More than a quarter century has passed since I worked with Steve Politi at the Daily Tar Heel. But he has just offered me a reminder of his biting wit and enviable writing skill.
Ladies and gentlemen, I give you the latest example that the world is going nuts.
John Suk sits with shoulders slouched and his head down at the defendant’s table in Courtroom 301, a stuffy wood-paneled space inside the Somerset County judicial complex. The 31-year-old middle school teacher scribbles in a notebook as his reputation is shredded.
The plaintiff’s attorneys in Civil Docket No. L-000629-15 have spent two full days portraying the co-defendant as an inattentive and unqualified lout. He is, they argue, a villain who destroyed the future of a teenager he was supposed to protect.
“He must be held accountable for what he did,” one of the plaintiff’s two attorneys tells jurors during opening arguments.
The attacks intensify when Suk takes the witness stand to defend himself on a split-second decision he made seven years earlier. He is accused of taking a reckless course of action that showed a callous disregard for another person’s safety.
He sounds like an awful person. Then you remember what Suk did to end up here.
He instructed a player he was coaching during a junior varsity baseball game to slide.
Not into an active volcano.
Not into a shark tank.
Into third base.

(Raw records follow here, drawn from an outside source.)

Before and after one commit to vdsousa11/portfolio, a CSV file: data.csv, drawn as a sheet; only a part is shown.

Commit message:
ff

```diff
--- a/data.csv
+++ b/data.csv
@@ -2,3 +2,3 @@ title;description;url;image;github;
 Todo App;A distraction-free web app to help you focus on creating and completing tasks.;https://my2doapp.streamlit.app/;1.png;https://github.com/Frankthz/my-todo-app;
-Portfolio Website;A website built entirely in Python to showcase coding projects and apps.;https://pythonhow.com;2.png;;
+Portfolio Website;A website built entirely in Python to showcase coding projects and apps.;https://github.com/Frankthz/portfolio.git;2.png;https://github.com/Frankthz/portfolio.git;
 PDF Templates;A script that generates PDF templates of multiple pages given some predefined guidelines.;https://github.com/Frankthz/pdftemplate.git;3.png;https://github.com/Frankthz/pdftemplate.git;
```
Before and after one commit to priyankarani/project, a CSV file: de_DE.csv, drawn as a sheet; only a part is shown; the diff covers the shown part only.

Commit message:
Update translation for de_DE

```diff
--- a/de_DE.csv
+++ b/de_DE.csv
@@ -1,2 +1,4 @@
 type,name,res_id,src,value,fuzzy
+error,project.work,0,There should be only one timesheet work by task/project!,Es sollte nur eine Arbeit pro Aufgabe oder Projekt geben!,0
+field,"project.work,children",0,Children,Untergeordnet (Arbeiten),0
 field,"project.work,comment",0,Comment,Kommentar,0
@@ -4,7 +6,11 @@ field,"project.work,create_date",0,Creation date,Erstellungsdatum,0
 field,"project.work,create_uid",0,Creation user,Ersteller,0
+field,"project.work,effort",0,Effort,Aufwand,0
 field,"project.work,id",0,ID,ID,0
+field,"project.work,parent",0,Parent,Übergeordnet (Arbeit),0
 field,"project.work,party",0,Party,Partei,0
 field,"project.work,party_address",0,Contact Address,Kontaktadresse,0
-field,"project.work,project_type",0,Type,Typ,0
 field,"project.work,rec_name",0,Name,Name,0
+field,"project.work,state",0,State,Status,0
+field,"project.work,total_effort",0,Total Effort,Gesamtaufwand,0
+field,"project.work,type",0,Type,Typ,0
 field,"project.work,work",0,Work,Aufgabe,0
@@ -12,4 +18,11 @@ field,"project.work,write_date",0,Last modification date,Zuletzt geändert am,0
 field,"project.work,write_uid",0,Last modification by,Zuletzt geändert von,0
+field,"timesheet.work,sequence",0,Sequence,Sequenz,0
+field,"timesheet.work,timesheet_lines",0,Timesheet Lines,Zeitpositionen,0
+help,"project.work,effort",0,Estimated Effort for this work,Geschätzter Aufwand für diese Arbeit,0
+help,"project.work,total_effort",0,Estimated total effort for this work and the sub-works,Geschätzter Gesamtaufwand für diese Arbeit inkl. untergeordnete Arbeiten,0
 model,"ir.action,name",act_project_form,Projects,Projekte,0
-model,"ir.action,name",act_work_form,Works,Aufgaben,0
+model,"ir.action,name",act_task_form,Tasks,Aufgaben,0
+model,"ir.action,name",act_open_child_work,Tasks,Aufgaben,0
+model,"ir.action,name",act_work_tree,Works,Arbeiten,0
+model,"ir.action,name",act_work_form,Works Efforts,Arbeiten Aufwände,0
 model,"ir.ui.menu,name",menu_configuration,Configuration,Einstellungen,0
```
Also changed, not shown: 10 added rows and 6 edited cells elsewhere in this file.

Yep. Steve reaches an interesting conclusion:
So, yes, I have found the intersection of our overly litigious society and our out-of-control youth sports culture. As Suk sits there, scribbling away, I am consumed with a sickening thought: If this JV baseball coach is found liable for telling a player to slide, there’s nothing to stop the dominoes from falling everywhere around us.
In short: We’re all f—ed.